As I walked from my car to campus this morning, I opened the Public Radio International app on my phone and pressed Play. I listened to a conversation between journalist Jian Ghomeshi and Irish photographer Richard Mosse, who was awarded the prestigious Deutsche Börse Photogrpahy Prize this week for his installation called “The Enclave.”
“The Enclave” is a multimedia exhibit that uses a unique variety of infrared film to capture images of the effects of the conflict raging in eastern portion of the Democratic Republic of the Congo. Using this film, Mosse presents a psychedelic, dreamlike portrait of this war-torn region, which he hopes will bring attention to the conflict. Mosse notes that because this conflict lacks the action and explosive drama of other conflicts such as the American war in Iraq, it rarely makes headlines. Thus, average international news consumers are rarely given opportunities to learn about a conflict that is characterized by displacement, poverty, and sexual violence, which leave fewer physical scars than more famous wars.
During the interview, Ghomeshi asked Mosse whether he had received any backlash for depicting the horrors of war in such a beautiful way, and Mosse acknowledged the controversy of his art. However, he explained that he seeks to question the simple, almost neutral way in which conventional war photography depicts conflict in order to stimulate thought and raise awareness.
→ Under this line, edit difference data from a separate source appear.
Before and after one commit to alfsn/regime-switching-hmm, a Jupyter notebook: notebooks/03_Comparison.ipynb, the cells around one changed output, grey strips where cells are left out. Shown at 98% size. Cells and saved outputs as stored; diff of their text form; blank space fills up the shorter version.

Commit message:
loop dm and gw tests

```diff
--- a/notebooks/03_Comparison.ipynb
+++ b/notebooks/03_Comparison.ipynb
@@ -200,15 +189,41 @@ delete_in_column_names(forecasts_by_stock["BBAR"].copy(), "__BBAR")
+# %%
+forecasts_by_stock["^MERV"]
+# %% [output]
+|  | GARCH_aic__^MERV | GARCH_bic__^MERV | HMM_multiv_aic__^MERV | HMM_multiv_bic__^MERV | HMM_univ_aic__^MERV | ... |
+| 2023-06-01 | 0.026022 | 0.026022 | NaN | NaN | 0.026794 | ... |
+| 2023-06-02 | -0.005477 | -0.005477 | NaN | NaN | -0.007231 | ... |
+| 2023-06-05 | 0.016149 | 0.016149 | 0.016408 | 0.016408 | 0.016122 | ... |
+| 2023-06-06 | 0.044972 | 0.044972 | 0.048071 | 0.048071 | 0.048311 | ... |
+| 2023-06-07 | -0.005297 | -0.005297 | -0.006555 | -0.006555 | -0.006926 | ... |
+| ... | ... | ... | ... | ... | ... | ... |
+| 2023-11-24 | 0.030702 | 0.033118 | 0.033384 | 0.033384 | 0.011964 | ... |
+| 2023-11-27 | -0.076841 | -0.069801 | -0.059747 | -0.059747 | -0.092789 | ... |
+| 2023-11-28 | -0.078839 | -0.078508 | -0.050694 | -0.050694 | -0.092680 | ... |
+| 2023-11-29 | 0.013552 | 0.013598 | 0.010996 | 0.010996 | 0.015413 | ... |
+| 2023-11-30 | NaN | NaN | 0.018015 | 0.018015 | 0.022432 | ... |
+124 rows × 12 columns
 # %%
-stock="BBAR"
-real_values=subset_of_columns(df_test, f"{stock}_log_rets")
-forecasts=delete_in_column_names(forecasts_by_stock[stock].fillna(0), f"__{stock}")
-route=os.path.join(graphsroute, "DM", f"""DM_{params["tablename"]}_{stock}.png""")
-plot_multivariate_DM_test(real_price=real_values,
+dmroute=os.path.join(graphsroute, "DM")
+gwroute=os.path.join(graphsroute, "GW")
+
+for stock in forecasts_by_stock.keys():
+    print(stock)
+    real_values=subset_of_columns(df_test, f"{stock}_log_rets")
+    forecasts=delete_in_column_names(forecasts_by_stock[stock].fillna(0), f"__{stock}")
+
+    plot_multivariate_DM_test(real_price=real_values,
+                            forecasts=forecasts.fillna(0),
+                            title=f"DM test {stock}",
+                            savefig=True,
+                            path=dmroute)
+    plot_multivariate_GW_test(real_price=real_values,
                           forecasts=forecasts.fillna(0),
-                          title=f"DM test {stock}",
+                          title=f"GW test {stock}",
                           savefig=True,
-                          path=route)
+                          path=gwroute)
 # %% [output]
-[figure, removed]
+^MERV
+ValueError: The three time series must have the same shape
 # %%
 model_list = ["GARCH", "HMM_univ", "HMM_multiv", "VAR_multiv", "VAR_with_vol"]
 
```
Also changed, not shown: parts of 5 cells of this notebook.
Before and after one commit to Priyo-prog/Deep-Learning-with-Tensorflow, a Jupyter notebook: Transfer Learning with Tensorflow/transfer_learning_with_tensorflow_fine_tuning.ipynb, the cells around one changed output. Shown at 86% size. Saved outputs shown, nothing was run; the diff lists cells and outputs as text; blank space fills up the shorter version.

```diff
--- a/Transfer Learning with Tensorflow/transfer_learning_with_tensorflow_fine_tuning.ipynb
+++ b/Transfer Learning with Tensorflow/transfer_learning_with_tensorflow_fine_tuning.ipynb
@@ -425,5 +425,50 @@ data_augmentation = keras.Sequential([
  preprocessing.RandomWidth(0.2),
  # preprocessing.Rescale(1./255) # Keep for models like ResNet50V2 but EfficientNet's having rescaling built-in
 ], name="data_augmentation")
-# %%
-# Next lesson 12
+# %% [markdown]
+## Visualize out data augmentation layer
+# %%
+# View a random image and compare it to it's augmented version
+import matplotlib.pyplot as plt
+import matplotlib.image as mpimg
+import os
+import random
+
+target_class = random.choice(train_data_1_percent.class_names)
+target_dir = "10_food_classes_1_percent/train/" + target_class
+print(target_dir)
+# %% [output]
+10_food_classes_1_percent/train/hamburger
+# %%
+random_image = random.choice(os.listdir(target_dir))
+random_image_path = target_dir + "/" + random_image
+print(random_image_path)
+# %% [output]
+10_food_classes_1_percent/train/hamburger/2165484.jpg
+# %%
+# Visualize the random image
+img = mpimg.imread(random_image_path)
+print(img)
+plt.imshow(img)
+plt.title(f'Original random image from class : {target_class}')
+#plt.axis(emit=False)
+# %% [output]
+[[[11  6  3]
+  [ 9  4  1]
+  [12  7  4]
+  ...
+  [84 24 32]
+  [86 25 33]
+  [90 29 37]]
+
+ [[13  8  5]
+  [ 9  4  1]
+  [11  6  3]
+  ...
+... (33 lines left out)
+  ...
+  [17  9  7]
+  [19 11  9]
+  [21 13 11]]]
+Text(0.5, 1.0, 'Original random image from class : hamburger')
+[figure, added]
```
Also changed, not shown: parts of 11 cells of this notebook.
Do you find this installation to be problematic? What do you think should be the relationship between conflict and art?
Post submitted by Jacob.